Prime Minister Hun Sen and opposition leader Sam Rainsy announced publically in February this year that they were committed to working together on a new rent law that would limit the ability of landlords to increase rental fees between contract periods for lower income workers.
As the Cambodian property investment market continues to expand, adding more high-rise condominiums to an ever-developing skyline, the construction sector has become a backbone of the Kingdom’s economy that attracts investment from across the region. But as the ASEAN integration opens up at the end of this year, with the promise of deeper market integration, the race to attract foreign investors to individual markets appears to be accelerating.
Matthew Rendall, Partner at Soksiphana & Associates, suggests that “given the importance of the garment sector to the national economy, stability of this work force is important. To have rent increases each time the minimum wage is raised will only likely lead to further industrial action, calling for further wage rises. Rent controls would hopefully help towards calming industrial relations.”
Rendall notes the new law does not appear dissimilar to protective measures that have previously been enacted in other countries around the world, including the UK.
The final draft of the new rent law was slated to go before the National Assembly by the end of last month, officials from the bipartisan working group said on Thursday 18 June.
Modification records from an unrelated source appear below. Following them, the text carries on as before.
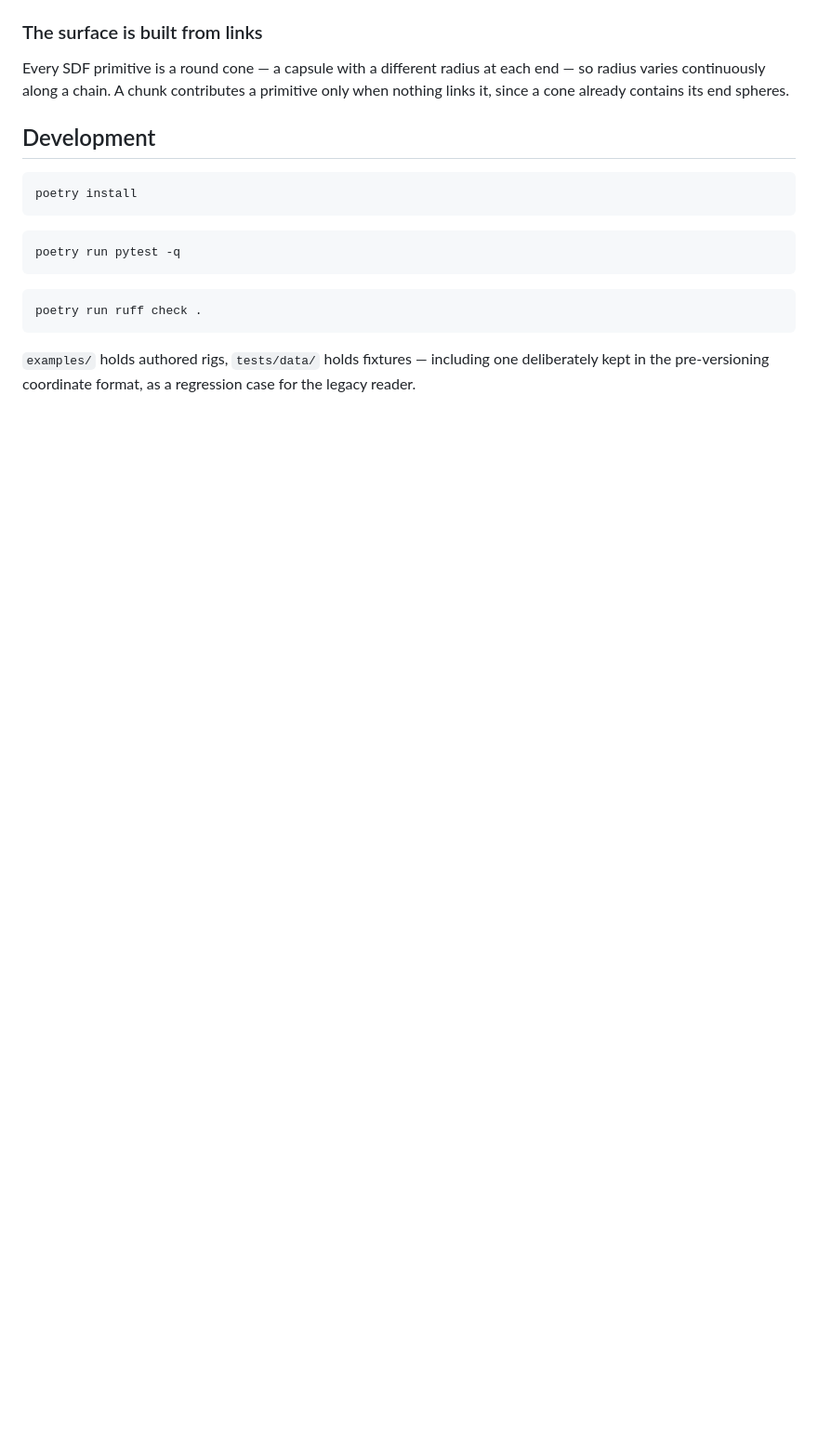
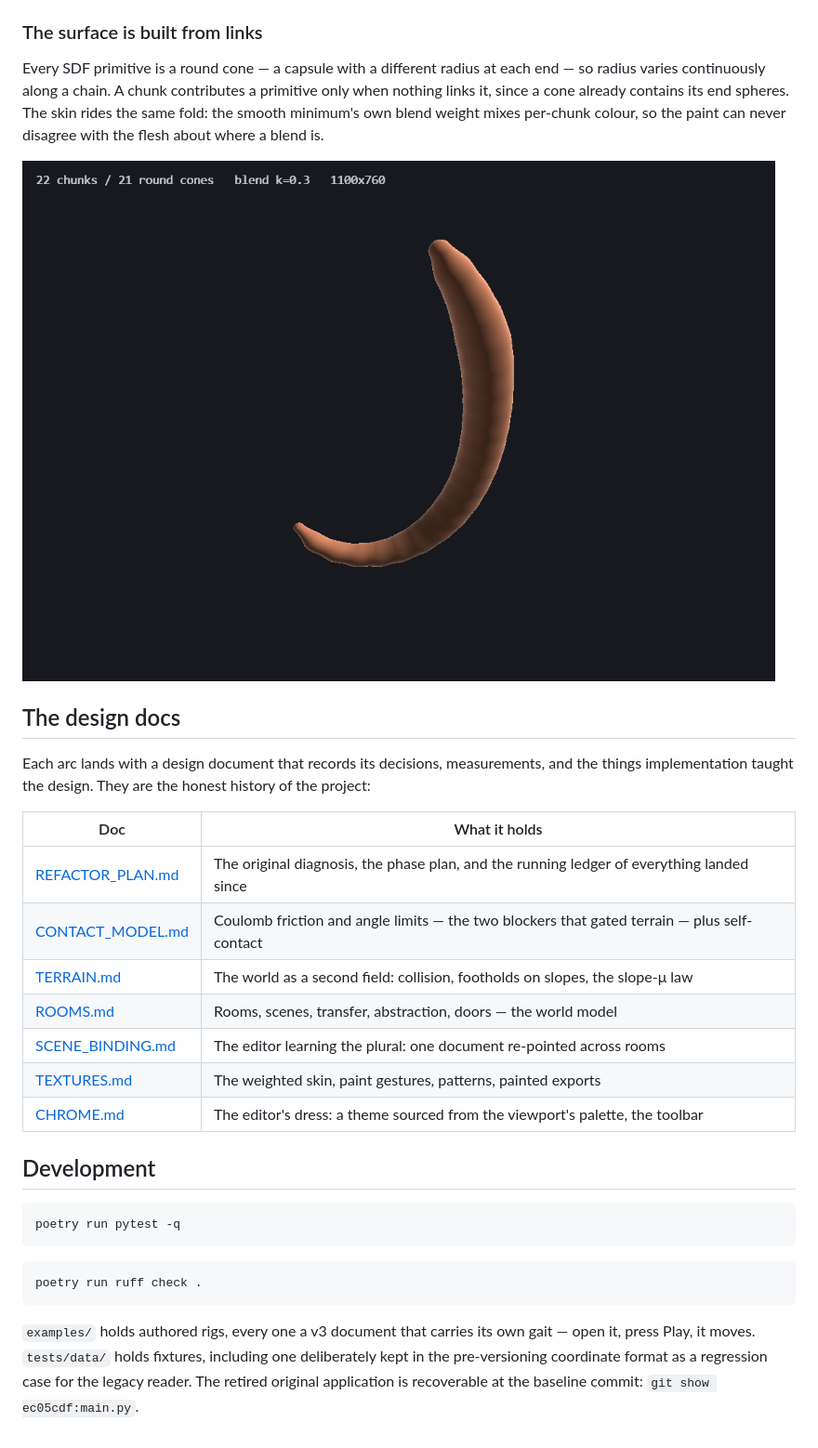
Before and after one commit to Aravind-Sundararajan/metaball_proc_anim, a Markdown page: README.md, the part around one of its changes. Shown at 93% size. GitHub-like rendering; blank space fills up the shorter version.

````diff
--- a/README.md
+++ b/README.md
@@ -91,13 +108,28 @@ does not fail cleanly; it buzzes, or works until a link tightens.
 
 Every SDF primitive is a round cone — a capsule with a different radius at each end — so
 radius varies continuously along a chain. A chunk contributes a primitive only when nothing
-links it, since a cone already contains its end spheres.
+links it, since a cone already contains its end spheres. The skin rides the same fold: the
+smooth minimum's own blend weight mixes per-chunk colour, so the paint can never disagree
+with the flesh about where a blend is.
+
+![A procedurally animated worm rendered as metaballs](docs/metaballs.png)
+
+## The design docs
+
+Each arc lands with a design document that records its decisions, measurements, and the
+things implementation taught the design. They are the honest history of the project:
+
+| Doc | What it holds |
+| --- | --- |
+| [REFACTOR_PLAN.md](docs/REFACTOR_PLAN.md) | The original diagnosis, the phase plan, and the running ledger of everything landed since |
+| [CONTACT_MODEL.md](docs/CONTACT_MODEL.md) | Coulomb friction and angle limits — the two blockers that gated terrain — plus self-contact |
+| [TERRAIN.md](docs/TERRAIN.md) | The world as a second field: collision, footholds on slopes, the slope-μ law |
+| [ROOMS.md](docs/ROOMS.md) | Rooms, scenes, transfer, abstraction, doors — the world model |
+| [SCENE_BINDING.md](docs/SCENE_BINDING.md) | The editor learning the plural: one document re-pointed across rooms |
+| [TEXTURES.md](docs/TEXTURES.md) | The weighted skin, paint gestures, patterns, painted exports |
+| [CHROME.md](docs/CHROME.md) | The editor's dress: a theme sourced from the viewport's palette, the toolbar |
 
 ## Development
-
-```bash
-poetry install
-```
 
 ```bash
 poetry run pytest -q
@@ -107,5 +139,8 @@ poetry run pytest -q
 poetry run ruff check .
 ```
 
-`examples/` holds authored rigs, `tests/data/` holds fixtures — including one deliberately
-kept in the pre-versioning coordinate format, as a regression case for the legacy reader.
+`examples/` holds authored rigs, every one a v3 document that carries its own gait —
+open it, press Play, it moves. `tests/data/` holds fixtures, including one deliberately
+kept in the pre-versioning coordinate format as a regression case for the legacy reader.
+The retired original application is recoverable at the baseline commit:
+`git show ec05cdf:main.py`.
````
Also changed, not shown: other parts of README.md (+60 -43 lines), docs/editor.png (added).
The draft version of the rent law, released in mid-June, pronounced a clear ambit to promote a balance between the rights of tenants and landlords, as directly stated in Article 1 of the draft law.
Some commentators from the real estate sector have since challenged the draft rent law on the basis that it appears to give low wage renters the ability to arbitrarily escape rental contracts without notice, disproportionately damaging landlords’ interests.
Opposition party leader Sam Rainsy, and various other commentators, believe the new rent law shall promote the defacto use of long-term rental contracts across the Cambodian low-rate rental market, which will in-turn protect both landlords and tenants.
According to the draft version of the rent law, landlords and tenants must agree to no less than a two-year contract, during which period the landlord can only end the contract on the basis of two consecutive failures to pay rent, or a notable misuse of that property.
“It is important, though,” says Rendall, “as with all laws, and particularly this one, to consult with the stakeholders and those who will be impacted by the law – primarily, the workers and the low cost housing landlords – to ensure the reality of the law once enacted and in practice can adequately address the issues of concern for both parties.”
Whether or not the new rent law will have a restricted ambit in regards to rental rates, applying only to the low-cost rental sector or the rental market at large, has also been a point of contention among commentators since the draft law’s release.
“Outside of low income rental sector though,” Rendall suggests that for determining the value of property, “market forces are probably the best guide; otherwise there is a risk that the growing Cambodian property development sector may be adversely affected.”